Instructions to follow:
Your reply should hold every record exactly as given, with no pictures in it.

Source information section start

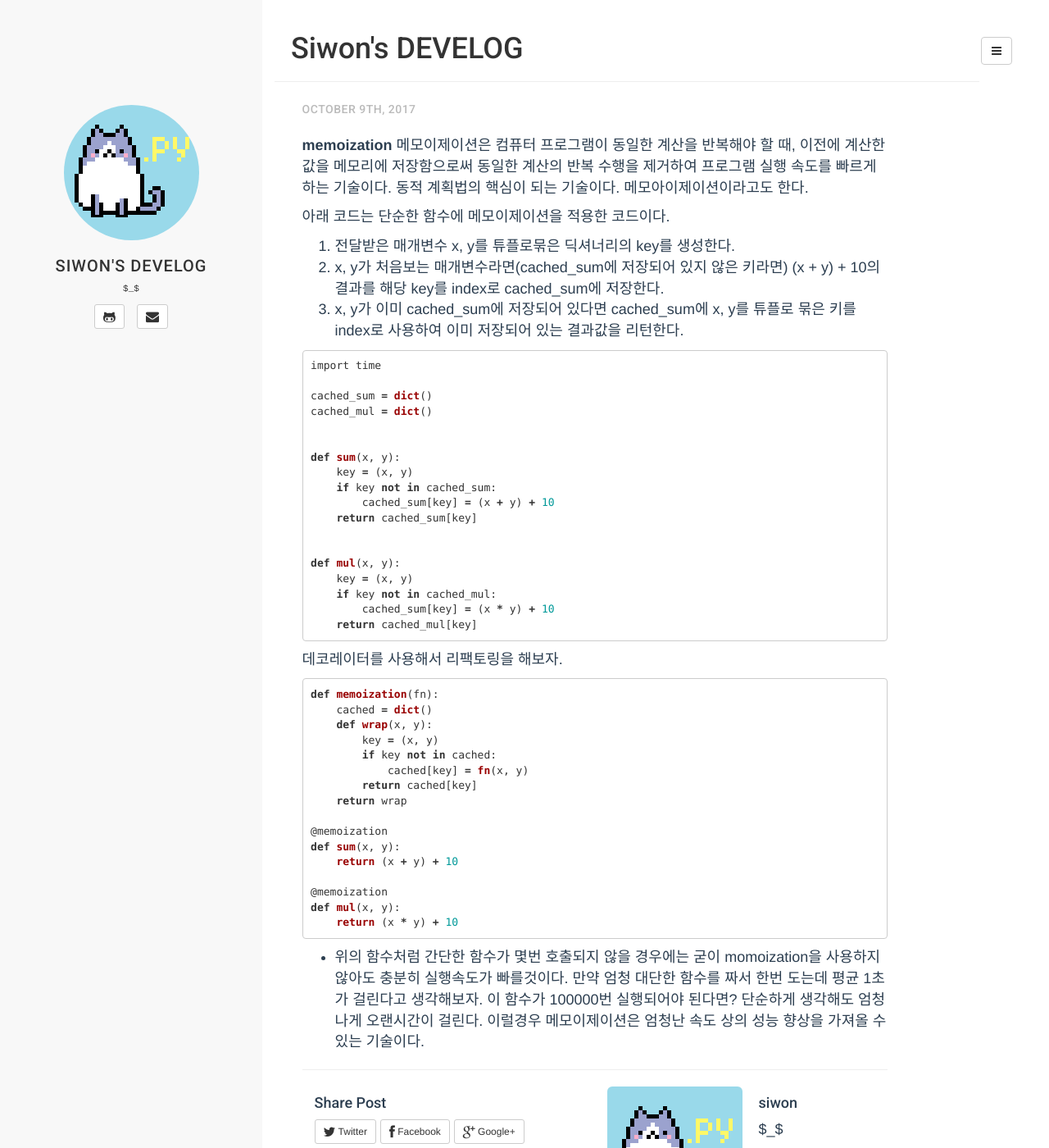
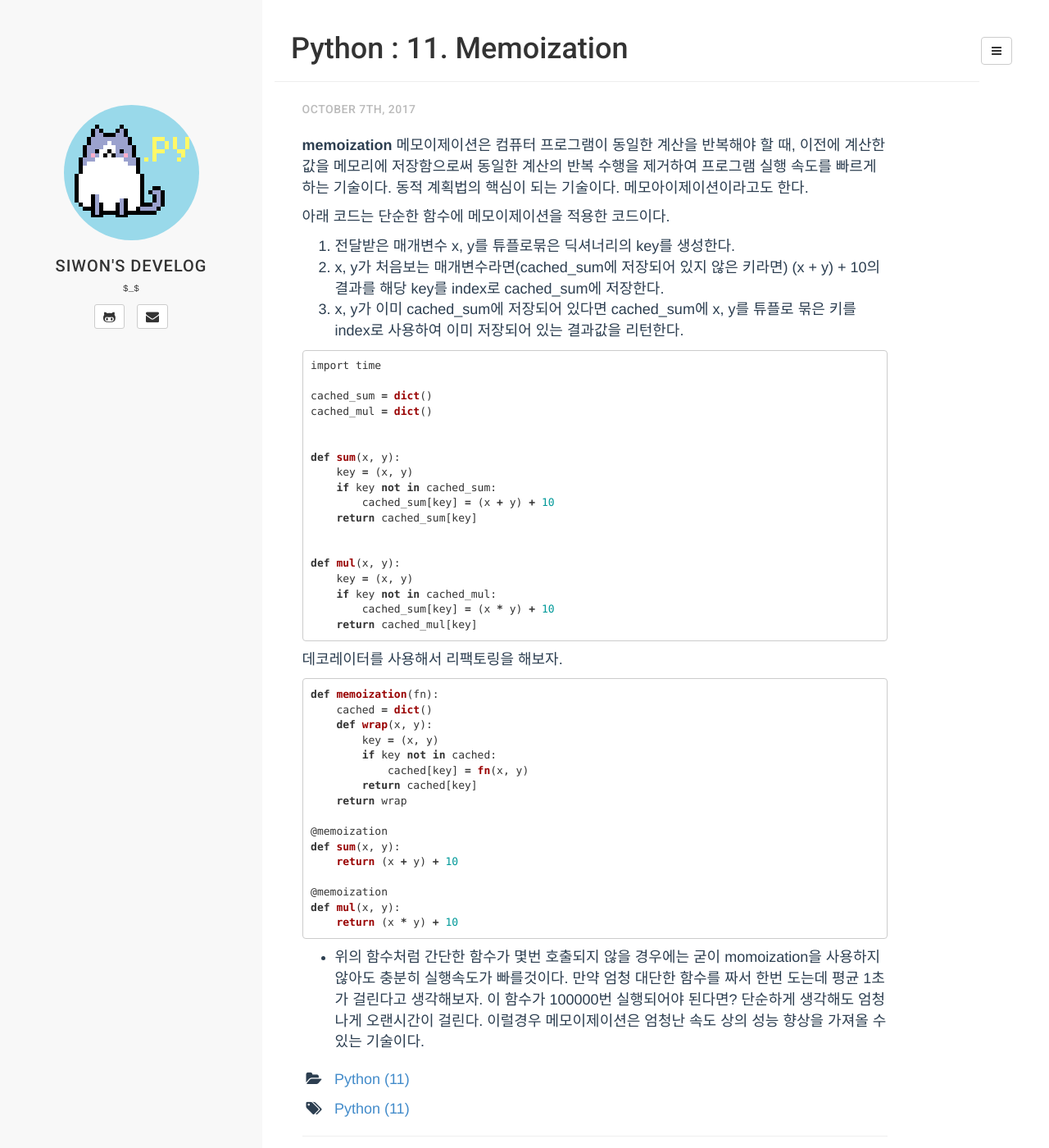
Before and after one commit to 2siwon/2siwon.github.io, a Jekyll site: the page built from _posts/2017-10-09-python-011-memoization.md, in a window 1280 px wide and 1400 px high. Shown: the whole window at 82% size. Built offline with Jekyll 4.4.1, drawn with Linux system fonts in a browser that asks for light colours; our own code applies the rules of GitHub Pages for plain Markdown files; comment, search, counter and statistics services are not loaded.

Commit message:
add python-011-memoization

```diff
--- a/_posts/2017-10-09-python-011-memoization.md
+++ b/_posts/2017-10-09-python-011-memoization.md
@@ -1,3 +1,11 @@
+---
+layout: post
+title:  "Python : 11. Memoization"
+date:   2017-10-7 15:10:41 +0900
+categories: Python
+tag: [Python]
+---
+
 **memoization** 메모이제이션은 컴퓨터 프로그램이 동일한 계산을 반복해야 할 때, 이전에 계산한 값을 메모리에 저장함으로써 동일한 계산의 반복 수행을 제거하여 프로그램 실행 속도를 빠르게 하는 기술이다. 동적 계획법의 핵심이 되는 기술이다. 메모아이제이션이라고도 한다.
 
 아래 코드는 단순한 함수에 메모이제이션을 적용한 코드이다.<br>
```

Source information section end

Response to the exercise:
Before and after one commit to 2siwon/2siwon.github.io, a Jekyll site: the page built from _posts/2017-10-09-python-011-memoization.md, in a window 1280 px wide and 1400 px high. Shown: the whole window at 82% size. Built offline with Jekyll 4.4.1, drawn with Linux system fonts in a browser that asks for light colours; our own code applies the rules of GitHub Pages for plain Markdown files; comment, search, counter and statistics services are not loaded.

Commit message:
add python-011-memoization

```diff
--- a/_posts/2017-10-09-python-011-memoization.md
+++ b/_posts/2017-10-09-python-011-memoization.md
@@ -1,3 +1,11 @@
+---
+layout: post
+title:  "Python : 11. Memoization"
+date:   2017-10-7 15:10:41 +0900
+categories: Python
+tag: [Python]
+---
+
 **memoization** 메모이제이션은 컴퓨터 프로그램이 동일한 계산을 반복해야 할 때, 이전에 계산한 값을 메모리에 저장함으로써 동일한 계산의 반복 수행을 제거하여 프로그램 실행 속도를 빠르게 하는 기술이다. 동적 계획법의 핵심이 되는 기술이다. 메모아이제이션이라고도 한다.
 
 아래 코드는 단순한 함수에 메모이제이션을 적용한 코드이다.<br>
```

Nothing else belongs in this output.